Structured diff data:
---+---

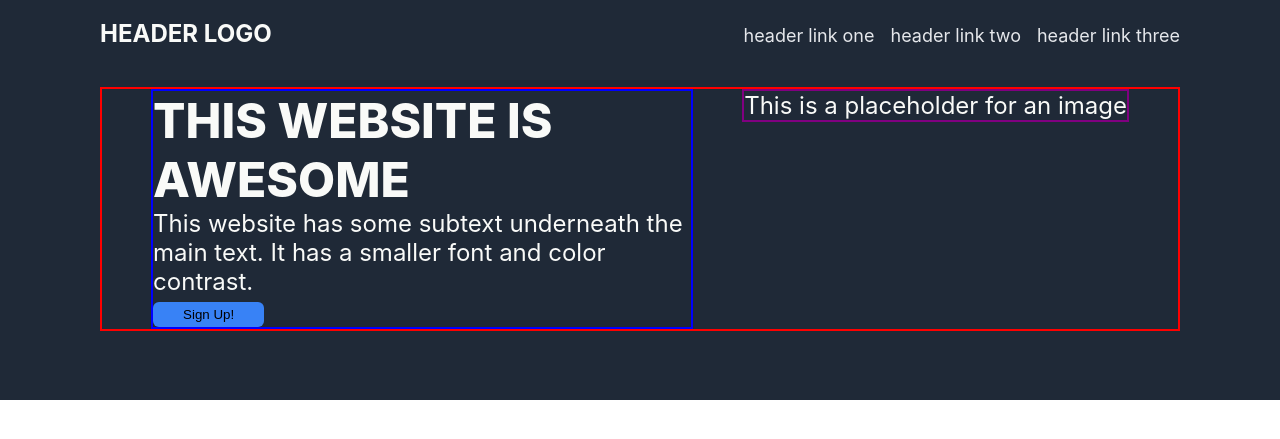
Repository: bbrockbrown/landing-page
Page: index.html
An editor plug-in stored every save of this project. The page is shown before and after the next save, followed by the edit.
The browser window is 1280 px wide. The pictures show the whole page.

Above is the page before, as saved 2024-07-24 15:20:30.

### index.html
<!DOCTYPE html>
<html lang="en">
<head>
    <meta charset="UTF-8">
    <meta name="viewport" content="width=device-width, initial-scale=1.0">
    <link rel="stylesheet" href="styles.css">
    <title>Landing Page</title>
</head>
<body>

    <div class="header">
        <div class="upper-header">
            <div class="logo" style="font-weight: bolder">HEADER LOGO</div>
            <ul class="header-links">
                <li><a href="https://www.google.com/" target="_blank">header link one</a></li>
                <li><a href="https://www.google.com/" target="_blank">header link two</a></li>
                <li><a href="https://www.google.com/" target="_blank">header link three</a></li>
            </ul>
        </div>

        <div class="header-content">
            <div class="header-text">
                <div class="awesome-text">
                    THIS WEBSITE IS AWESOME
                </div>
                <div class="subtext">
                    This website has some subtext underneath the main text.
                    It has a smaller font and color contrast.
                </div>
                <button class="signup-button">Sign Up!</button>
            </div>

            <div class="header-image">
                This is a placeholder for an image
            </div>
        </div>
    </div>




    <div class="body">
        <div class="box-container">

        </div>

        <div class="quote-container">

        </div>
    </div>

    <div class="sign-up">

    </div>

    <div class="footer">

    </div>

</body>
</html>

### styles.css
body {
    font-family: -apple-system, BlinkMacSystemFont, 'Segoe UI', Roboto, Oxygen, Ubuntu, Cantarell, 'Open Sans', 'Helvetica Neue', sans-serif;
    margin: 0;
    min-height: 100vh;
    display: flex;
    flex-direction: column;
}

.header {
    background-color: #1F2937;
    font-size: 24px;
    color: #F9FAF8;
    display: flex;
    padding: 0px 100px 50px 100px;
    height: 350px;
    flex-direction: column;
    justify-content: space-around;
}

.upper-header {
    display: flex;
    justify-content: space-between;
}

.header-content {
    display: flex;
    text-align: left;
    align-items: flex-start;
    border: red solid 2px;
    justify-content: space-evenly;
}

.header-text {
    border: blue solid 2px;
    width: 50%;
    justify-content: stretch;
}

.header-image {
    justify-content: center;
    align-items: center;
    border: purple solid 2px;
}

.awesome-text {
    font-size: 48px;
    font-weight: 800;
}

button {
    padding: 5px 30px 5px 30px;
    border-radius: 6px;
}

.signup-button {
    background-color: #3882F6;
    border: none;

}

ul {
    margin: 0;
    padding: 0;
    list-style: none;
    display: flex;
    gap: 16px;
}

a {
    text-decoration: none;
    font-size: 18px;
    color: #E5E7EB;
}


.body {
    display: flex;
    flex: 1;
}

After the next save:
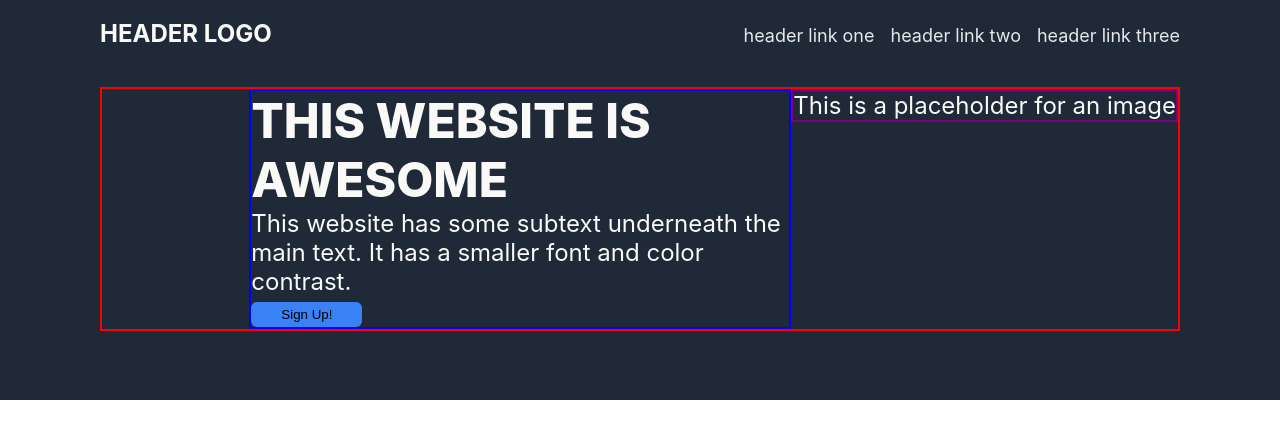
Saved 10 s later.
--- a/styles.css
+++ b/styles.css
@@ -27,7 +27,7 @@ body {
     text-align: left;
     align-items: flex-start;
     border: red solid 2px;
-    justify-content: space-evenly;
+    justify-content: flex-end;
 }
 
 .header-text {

---+---

(Exercise aim)
Reproduce each line of the data containing the word "padding".

(Output)
    padding: 0px 100px 50px 100px;
    padding: 5px 30px 5px 30px;
    padding: 0;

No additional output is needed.